Problem description ▸
Could you output each record below exactly as it stands and leave the pictures out?

[Itemized modification records]
--- START ---
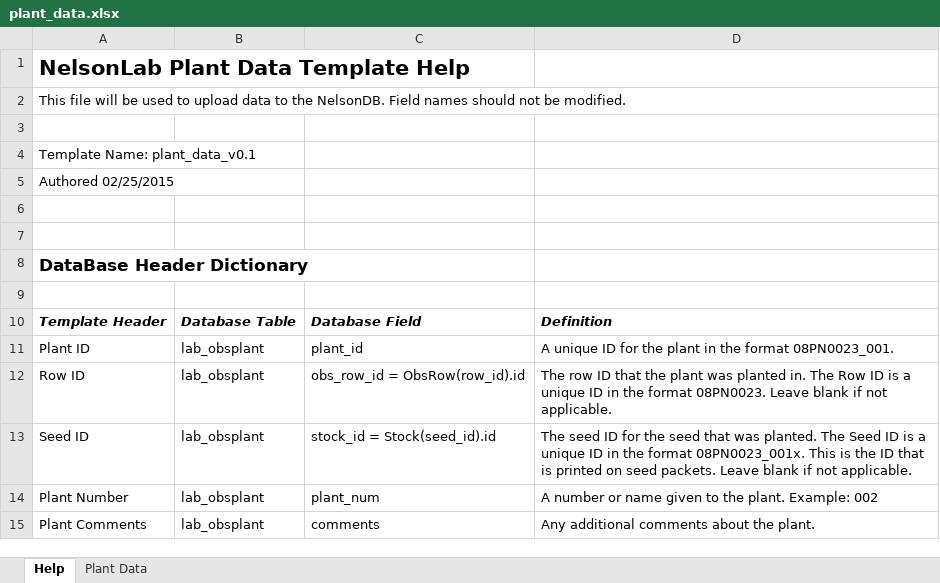
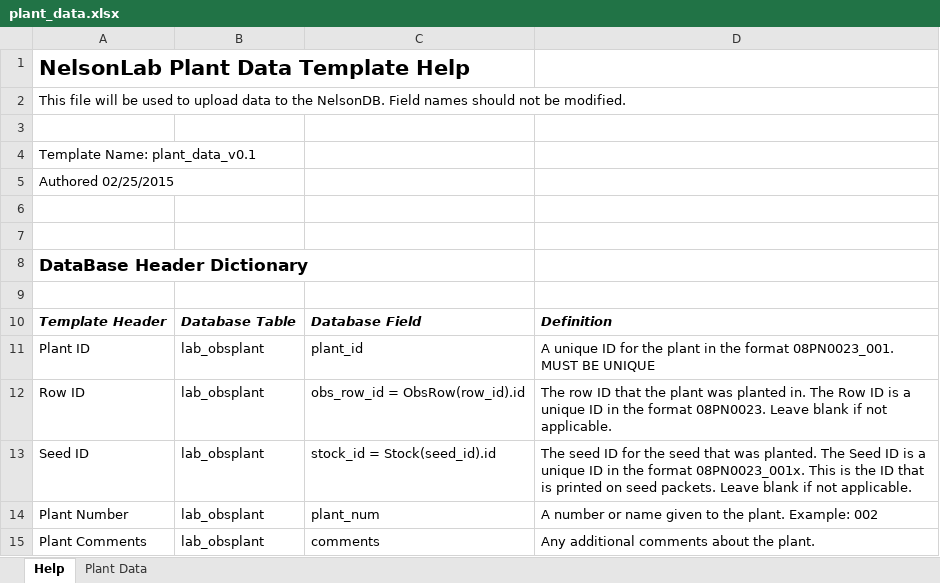
Before and after one commit to slin63/django_NelsonDB, an Excel workbook: media/plant_data.xlsx, sheet Help, drawn as a sheet; values as stored, in another font and other column widths than the file's, no borders; the diff names each change by its address in the sheet, - before the commit and + after, or states it on an @@ line.

```diff
--- a/media/plant_data.xlsx (sheet Help)
+++ b/media/plant_data.xlsx (sheet Help)
-D11: …format 08PN0023_001.
+D11: …format 08PN0023_001. MUST BE UNIQUE
```
Also changed, not shown: media/measurement_data.xlsx, media/row_data.xlsx, 13 other files.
--- END ---
Response to the exercise ▸
Before and after one commit to slin63/django_NelsonDB, an Excel workbook: media/plant_data.xlsx, sheet Help, drawn as a sheet; values as stored, in another font and other column widths than the file's, no borders; the diff names each change by its address in the sheet, - before the commit and + after, or states it on an @@ line.

```diff
--- a/media/plant_data.xlsx (sheet Help)
+++ b/media/plant_data.xlsx (sheet Help)
-D11: …format 08PN0023_001.
+D11: …format 08PN0023_001. MUST BE UNIQUE
```
Also changed, not shown: media/measurement_data.xlsx, media/row_data.xlsx, 13 other files.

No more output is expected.